WHAT YOU ARE ASKED TO DO. An exact repetition of every entry, with no images, is the required answer.

User interface change data
● ● ● ● ●
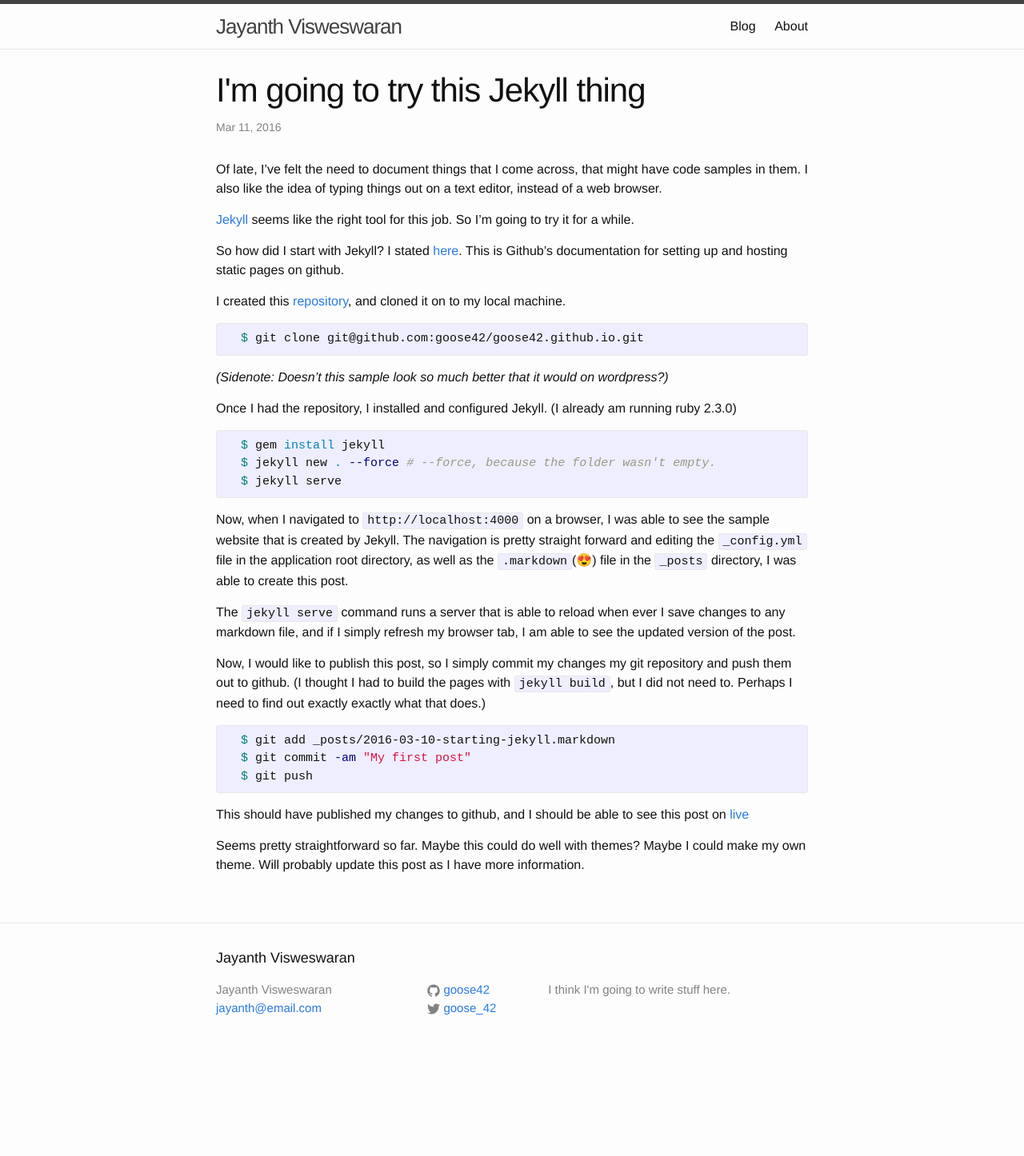
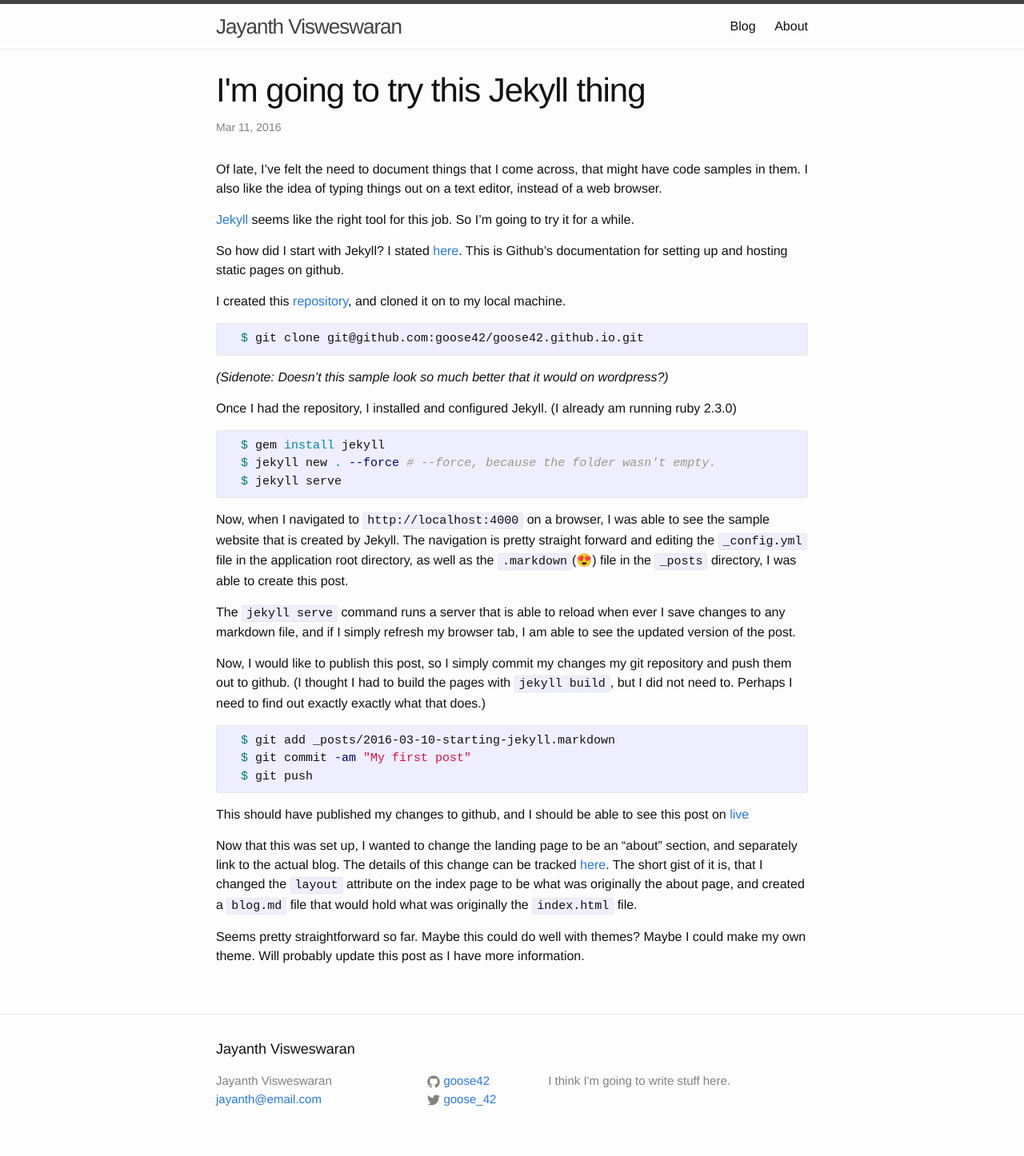
Before and after one commit to goose42/goose42.github.io, a Jekyll site: the page built from _posts/2016-03-10-starting-jekyll.markdown, in a window 1280 px wide. Shown: the whole page at 80% size. Built offline with Jekyll 4.4.1, drawn with Linux system fonts in a browser that asks for light colours; emoji names are drawn with the system emoji font; before the commit the page ends 1332 px from its top, so only the background shows below that.

Commit message:
update post

```diff
--- a/_posts/2016-03-10-starting-jekyll.markdown
+++ b/_posts/2016-03-10-starting-jekyll.markdown
@@ -40,9 +40,12 @@ Now, I would like to publish this post, so I simply commit my changes my git rep
 
 This should have published my changes to github, and I should be able to see this post on [live][home]{:target="_blank"}
 
+Now that this was set up, I wanted to change the landing page to be an "about" section, and separately link to the actual blog. The details of this change can be tracked [here][commit1]. The short gist of it is, that I changed the `layout` attribute on the index page to be what was originally the about page, and created a `blog.md` file that would hold what was originally the `index.html` file.
+
 Seems pretty straightforward so far. Maybe this could do well with themes? Maybe I could make my own theme. Will probably update this post as I have more information.
 
 [jekyll-docs]: http://jekyllrb.com/docs/home
 [jekyll-gh]:   https://pages.github.com
 [repo]:        https://github.com/goose42/goose42.github.io
 [home]:        goose42.github.io
+[commit1]:     https://github.com/goose42/goose42.github.io/commit/bb18a445eb8a047da389056545c9d94e7b4a8a98
```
● ● ● ● ●
ANSWER BELOW.
Before and after one commit to goose42/goose42.github.io, a Jekyll site: the page built from _posts/2016-03-10-starting-jekyll.markdown, in a window 1280 px wide. Shown: the whole page at 80% size. Built offline with Jekyll 4.4.1, drawn with Linux system fonts in a browser that asks for light colours; emoji names are drawn with the system emoji font; before the commit the page ends 1332 px from its top, so only the background shows below that.

Commit message:
update post

```diff
--- a/_posts/2016-03-10-starting-jekyll.markdown
+++ b/_posts/2016-03-10-starting-jekyll.markdown
@@ -40,9 +40,12 @@ Now, I would like to publish this post, so I simply commit my changes my git rep
 
 This should have published my changes to github, and I should be able to see this post on [live][home]{:target="_blank"}
 
+Now that this was set up, I wanted to change the landing page to be an "about" section, and separately link to the actual blog. The details of this change can be tracked [here][commit1]. The short gist of it is, that I changed the `layout` attribute on the index page to be what was originally the about page, and created a `blog.md` file that would hold what was originally the `index.html` file.
+
 Seems pretty straightforward so far. Maybe this could do well with themes? Maybe I could make my own theme. Will probably update this post as I have more information.
 
 [jekyll-docs]: http://jekyllrb.com/docs/home
 [jekyll-gh]:   https://pages.github.com
 [repo]:        https://github.com/goose42/goose42.github.io
 [home]:        goose42.github.io
+[commit1]:     https://github.com/goose42/goose42.github.io/commit/bb18a445eb8a047da389056545c9d94e7b4a8a98
```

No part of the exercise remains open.